**PROBLEM DESCRIPTION**: Return every line from the records below that has the word "evals".

**ENTRIES PROVIDED**:
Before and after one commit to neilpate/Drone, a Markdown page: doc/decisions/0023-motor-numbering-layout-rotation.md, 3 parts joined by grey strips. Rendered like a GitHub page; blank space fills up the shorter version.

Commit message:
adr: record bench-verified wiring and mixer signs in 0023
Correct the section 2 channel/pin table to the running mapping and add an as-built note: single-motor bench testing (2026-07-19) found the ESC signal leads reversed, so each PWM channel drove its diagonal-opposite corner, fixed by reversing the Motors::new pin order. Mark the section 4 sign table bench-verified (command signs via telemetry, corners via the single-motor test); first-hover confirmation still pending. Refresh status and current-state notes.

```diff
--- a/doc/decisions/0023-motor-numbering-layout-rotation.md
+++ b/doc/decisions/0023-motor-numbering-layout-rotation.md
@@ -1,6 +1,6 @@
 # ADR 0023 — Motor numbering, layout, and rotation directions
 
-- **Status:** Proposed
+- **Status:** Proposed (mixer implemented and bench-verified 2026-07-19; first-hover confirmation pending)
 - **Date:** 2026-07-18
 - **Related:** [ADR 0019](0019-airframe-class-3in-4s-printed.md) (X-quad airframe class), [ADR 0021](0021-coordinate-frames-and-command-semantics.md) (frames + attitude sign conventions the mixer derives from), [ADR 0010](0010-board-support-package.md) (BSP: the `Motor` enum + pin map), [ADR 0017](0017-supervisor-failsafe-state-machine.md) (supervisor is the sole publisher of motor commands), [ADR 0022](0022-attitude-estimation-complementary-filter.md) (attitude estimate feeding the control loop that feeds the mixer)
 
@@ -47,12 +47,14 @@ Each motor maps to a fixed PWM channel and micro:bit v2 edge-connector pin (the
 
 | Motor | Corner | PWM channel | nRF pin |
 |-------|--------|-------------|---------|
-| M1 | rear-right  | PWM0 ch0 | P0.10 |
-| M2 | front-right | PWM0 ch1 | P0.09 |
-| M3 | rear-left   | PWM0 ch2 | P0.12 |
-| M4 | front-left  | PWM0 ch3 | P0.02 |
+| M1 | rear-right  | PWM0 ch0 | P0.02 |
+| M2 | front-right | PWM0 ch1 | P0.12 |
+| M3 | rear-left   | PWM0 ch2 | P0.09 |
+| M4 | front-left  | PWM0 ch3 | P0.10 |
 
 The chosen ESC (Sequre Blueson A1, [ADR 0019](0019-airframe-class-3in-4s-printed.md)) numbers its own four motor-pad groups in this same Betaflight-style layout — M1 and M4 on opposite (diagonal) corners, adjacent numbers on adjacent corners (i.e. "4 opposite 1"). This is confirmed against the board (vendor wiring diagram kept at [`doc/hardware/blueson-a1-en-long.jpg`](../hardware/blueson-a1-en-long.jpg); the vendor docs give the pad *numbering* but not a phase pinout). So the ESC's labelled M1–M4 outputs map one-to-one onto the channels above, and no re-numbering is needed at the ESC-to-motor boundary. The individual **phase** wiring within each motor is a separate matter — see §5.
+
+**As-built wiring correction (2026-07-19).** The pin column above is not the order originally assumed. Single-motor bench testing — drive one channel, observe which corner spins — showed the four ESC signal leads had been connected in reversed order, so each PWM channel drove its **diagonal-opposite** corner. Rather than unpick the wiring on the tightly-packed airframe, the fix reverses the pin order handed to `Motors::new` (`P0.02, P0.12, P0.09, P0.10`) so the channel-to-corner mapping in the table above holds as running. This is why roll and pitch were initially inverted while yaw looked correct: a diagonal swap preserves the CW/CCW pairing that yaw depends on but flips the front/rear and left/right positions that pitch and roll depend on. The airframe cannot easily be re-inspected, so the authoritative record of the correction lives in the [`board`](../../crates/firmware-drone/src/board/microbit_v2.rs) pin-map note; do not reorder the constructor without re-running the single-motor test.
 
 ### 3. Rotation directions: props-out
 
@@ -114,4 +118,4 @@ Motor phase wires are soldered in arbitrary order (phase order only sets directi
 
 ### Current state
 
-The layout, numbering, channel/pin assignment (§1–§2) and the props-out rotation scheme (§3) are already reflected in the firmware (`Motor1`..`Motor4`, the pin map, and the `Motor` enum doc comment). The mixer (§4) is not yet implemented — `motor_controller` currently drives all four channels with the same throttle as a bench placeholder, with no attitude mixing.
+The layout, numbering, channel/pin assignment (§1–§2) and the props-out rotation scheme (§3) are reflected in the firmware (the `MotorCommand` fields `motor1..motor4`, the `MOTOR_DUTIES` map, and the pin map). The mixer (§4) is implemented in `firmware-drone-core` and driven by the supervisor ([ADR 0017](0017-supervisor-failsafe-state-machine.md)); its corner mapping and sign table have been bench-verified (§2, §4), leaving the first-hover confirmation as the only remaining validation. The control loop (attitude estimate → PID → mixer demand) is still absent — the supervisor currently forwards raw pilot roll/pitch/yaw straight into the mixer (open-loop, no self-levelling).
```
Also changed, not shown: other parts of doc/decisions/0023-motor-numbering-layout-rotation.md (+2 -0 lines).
==
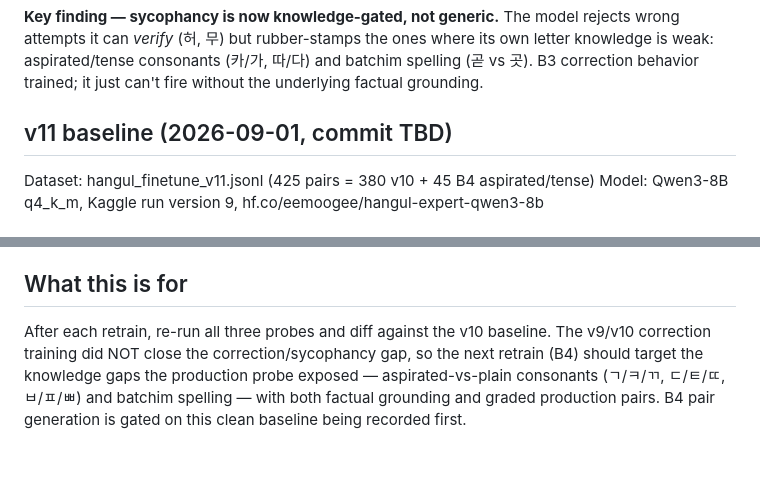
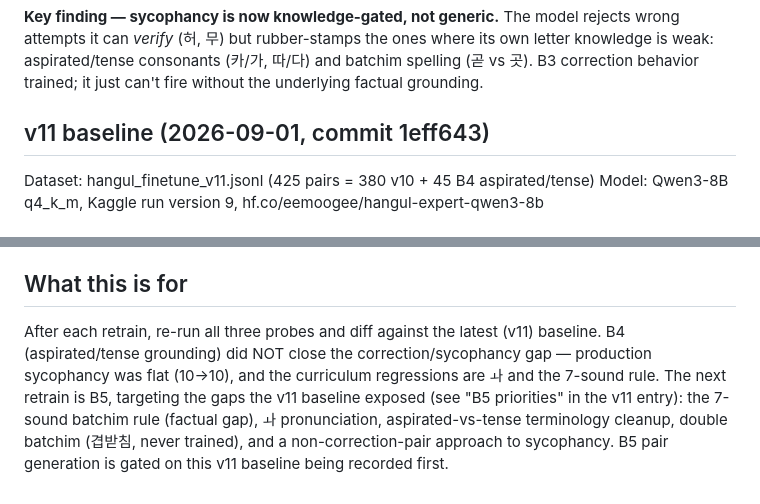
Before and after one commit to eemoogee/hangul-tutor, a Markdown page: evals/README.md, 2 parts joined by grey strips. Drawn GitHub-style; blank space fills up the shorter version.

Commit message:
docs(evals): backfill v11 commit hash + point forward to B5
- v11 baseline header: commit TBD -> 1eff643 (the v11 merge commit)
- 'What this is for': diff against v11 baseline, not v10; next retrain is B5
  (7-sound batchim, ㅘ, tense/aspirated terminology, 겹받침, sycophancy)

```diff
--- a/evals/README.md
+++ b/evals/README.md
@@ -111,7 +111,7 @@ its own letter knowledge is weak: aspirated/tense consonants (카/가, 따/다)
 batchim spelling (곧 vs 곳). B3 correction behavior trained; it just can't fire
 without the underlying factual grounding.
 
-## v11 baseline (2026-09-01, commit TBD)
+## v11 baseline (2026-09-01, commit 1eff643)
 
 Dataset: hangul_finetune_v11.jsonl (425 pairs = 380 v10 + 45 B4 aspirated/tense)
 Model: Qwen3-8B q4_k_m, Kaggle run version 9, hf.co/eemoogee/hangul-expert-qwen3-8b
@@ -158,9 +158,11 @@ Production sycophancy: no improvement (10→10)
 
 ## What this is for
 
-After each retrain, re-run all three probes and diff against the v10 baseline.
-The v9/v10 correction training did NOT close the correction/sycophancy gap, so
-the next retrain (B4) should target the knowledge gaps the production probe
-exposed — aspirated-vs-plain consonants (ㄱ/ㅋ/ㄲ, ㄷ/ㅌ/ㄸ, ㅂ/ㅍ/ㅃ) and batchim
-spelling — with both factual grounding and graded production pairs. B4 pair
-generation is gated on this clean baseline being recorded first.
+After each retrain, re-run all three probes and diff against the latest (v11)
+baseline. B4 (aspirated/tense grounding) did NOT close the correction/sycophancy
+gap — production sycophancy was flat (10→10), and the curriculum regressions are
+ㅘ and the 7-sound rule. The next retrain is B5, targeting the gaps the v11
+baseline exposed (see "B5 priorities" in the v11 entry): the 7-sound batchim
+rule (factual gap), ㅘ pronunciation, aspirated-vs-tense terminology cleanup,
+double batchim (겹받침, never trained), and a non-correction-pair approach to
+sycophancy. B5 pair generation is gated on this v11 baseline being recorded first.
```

**ANSWER SPACE**:
Before and after one commit to eemoogee/hangul-tutor, a Markdown page: evals/README.md, 2 parts joined by grey strips. Drawn GitHub-style; blank space fills up the shorter version.
docs(evals): backfill v11 commit hash + point forward to B5
--- a/evals/README.md
+++ b/evals/README.md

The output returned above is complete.